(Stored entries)
***
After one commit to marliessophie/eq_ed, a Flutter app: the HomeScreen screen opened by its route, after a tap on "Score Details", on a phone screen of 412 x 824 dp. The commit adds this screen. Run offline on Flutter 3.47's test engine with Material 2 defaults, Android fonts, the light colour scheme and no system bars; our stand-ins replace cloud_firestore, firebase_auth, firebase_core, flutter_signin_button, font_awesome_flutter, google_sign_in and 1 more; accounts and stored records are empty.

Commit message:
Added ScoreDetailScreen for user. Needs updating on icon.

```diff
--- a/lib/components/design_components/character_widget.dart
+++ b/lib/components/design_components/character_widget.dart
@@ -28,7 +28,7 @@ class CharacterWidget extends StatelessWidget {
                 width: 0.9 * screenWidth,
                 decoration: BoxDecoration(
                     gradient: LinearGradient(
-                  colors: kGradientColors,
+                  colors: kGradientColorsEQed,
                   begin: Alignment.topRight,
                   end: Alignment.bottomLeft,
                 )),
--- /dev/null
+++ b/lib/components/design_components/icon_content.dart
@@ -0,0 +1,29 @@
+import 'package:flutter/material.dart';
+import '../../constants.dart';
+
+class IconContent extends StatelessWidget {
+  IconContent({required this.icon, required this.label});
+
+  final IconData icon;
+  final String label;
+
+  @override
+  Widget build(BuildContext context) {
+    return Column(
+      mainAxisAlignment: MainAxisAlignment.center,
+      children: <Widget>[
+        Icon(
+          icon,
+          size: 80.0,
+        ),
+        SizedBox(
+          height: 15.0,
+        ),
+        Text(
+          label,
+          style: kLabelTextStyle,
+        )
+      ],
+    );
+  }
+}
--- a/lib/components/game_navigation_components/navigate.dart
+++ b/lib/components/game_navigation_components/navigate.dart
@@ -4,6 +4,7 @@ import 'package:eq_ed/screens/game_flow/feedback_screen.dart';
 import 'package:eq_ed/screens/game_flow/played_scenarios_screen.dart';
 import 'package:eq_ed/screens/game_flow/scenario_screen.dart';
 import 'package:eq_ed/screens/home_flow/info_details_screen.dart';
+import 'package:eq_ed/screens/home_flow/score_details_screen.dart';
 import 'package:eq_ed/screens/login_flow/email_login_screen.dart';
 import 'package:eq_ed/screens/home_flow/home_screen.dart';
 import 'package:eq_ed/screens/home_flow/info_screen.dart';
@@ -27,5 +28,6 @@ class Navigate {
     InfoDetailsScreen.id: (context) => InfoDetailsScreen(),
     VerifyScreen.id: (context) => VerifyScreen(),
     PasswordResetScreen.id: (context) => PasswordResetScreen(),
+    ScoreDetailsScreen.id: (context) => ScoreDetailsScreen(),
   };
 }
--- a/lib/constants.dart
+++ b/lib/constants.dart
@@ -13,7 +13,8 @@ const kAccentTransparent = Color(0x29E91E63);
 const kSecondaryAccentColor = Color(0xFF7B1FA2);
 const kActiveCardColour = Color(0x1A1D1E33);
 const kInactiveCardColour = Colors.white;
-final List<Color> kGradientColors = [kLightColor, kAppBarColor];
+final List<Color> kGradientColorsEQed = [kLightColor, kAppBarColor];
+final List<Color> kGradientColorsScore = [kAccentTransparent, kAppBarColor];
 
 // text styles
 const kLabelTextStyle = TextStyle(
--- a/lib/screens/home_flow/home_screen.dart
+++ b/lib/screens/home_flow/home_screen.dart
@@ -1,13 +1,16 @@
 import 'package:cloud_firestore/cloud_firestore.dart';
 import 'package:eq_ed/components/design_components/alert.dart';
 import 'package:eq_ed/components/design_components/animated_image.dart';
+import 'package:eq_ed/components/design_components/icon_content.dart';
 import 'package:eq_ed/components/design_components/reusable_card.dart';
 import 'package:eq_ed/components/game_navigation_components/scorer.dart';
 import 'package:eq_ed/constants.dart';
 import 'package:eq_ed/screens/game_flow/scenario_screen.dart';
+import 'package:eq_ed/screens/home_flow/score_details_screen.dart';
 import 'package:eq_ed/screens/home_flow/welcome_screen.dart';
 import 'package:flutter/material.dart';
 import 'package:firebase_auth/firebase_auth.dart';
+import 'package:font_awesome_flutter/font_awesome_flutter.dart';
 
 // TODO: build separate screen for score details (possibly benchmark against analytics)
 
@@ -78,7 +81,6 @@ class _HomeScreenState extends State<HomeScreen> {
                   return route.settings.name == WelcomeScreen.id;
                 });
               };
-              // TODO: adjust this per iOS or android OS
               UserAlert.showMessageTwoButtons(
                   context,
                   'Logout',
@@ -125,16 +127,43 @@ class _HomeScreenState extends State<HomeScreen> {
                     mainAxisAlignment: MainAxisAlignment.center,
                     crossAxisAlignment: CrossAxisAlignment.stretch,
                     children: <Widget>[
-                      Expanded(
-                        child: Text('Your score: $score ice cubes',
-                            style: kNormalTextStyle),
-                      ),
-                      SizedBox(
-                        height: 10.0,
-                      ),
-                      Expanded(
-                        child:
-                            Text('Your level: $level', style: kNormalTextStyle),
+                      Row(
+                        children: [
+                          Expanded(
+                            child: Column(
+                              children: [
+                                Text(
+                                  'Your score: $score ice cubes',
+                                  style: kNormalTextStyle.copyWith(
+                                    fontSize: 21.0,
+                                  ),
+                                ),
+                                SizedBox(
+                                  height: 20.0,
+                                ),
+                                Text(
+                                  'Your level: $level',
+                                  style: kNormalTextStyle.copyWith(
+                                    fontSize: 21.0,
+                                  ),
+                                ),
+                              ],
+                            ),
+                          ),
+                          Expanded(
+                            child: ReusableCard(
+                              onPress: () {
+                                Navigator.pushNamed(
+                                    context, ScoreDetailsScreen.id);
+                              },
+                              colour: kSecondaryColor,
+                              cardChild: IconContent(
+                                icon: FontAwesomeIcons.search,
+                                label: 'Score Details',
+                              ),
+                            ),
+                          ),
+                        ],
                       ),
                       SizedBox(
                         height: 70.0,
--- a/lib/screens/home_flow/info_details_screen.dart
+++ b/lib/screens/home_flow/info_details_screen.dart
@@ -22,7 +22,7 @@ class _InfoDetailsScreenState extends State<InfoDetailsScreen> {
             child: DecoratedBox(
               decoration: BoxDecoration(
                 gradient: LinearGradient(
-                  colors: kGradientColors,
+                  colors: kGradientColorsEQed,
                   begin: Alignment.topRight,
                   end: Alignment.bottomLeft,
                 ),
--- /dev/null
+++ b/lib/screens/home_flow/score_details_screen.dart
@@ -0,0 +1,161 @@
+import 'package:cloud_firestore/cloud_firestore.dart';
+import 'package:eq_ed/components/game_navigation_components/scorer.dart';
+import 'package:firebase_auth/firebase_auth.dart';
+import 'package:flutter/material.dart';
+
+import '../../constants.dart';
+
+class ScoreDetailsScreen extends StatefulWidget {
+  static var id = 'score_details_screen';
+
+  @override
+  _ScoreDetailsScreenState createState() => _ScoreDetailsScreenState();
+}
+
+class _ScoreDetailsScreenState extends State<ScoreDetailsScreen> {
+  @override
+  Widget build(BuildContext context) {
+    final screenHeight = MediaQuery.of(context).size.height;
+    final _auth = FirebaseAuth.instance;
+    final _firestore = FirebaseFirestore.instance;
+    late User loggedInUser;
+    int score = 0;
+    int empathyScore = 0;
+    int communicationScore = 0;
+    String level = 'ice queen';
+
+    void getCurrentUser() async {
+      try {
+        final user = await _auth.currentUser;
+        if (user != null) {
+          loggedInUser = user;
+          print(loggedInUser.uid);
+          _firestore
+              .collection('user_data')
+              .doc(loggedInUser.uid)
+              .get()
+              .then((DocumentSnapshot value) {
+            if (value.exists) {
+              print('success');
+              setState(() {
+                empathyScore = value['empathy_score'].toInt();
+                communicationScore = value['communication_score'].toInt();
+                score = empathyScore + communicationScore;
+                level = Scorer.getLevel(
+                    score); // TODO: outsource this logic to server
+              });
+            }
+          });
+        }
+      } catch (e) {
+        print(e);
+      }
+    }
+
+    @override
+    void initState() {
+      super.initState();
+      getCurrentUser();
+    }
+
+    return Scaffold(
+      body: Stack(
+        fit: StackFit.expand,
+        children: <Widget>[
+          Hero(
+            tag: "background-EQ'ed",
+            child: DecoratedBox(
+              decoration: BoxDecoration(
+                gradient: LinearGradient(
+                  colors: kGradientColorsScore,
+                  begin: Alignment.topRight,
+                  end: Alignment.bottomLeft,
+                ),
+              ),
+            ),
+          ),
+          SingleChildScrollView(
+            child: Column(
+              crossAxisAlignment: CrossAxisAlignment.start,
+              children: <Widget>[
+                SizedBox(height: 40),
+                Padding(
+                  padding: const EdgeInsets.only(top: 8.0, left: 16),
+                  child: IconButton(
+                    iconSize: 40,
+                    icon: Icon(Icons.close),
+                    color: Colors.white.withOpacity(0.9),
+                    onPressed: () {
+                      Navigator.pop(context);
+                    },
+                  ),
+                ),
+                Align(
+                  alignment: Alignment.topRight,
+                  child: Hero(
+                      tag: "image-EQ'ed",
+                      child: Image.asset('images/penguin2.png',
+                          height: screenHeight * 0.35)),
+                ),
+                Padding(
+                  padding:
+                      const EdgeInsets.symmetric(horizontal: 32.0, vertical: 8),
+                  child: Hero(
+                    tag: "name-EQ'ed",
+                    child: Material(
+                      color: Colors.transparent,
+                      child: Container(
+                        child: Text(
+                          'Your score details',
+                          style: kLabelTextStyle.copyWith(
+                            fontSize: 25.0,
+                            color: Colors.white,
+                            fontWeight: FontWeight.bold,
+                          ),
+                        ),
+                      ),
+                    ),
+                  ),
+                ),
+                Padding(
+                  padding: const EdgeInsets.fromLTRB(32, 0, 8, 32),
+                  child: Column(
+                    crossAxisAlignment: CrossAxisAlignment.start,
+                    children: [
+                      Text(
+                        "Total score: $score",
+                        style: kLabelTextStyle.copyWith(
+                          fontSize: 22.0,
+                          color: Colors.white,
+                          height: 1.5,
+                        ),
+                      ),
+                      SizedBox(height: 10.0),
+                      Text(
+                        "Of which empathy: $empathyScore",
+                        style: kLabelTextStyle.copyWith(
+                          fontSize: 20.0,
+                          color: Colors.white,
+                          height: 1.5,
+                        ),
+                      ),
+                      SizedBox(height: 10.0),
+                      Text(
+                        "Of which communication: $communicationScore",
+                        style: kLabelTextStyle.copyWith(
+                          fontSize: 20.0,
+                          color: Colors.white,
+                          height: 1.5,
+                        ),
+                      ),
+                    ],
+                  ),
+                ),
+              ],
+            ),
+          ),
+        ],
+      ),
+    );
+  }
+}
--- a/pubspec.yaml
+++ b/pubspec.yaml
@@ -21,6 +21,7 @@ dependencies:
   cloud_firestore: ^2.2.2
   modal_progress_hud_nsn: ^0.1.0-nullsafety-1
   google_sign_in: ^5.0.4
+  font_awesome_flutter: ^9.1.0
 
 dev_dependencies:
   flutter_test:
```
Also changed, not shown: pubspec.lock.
***
▶ **Work instruction**
Search the records above for the string "components". Copy every line that contains it.

▶ **Exercise answer**
--- a/lib/components/design_components/character_widget.dart
+++ b/lib/components/design_components/character_widget.dart
+++ b/lib/components/design_components/icon_content.dart
--- a/lib/components/game_navigation_components/navigate.dart
+++ b/lib/components/game_navigation_components/navigate.dart
 import 'package:eq_ed/components/design_components/alert.dart';
 import 'package:eq_ed/components/design_components/animated_image.dart';
+import 'package:eq_ed/components/design_components/icon_content.dart';
 import 'package:eq_ed/components/design_components/reusable_card.dart';
 import 'package:eq_ed/components/game_navigation_components/scorer.dart';
+import 'package:eq_ed/components/game_navigation_components/scorer.dart';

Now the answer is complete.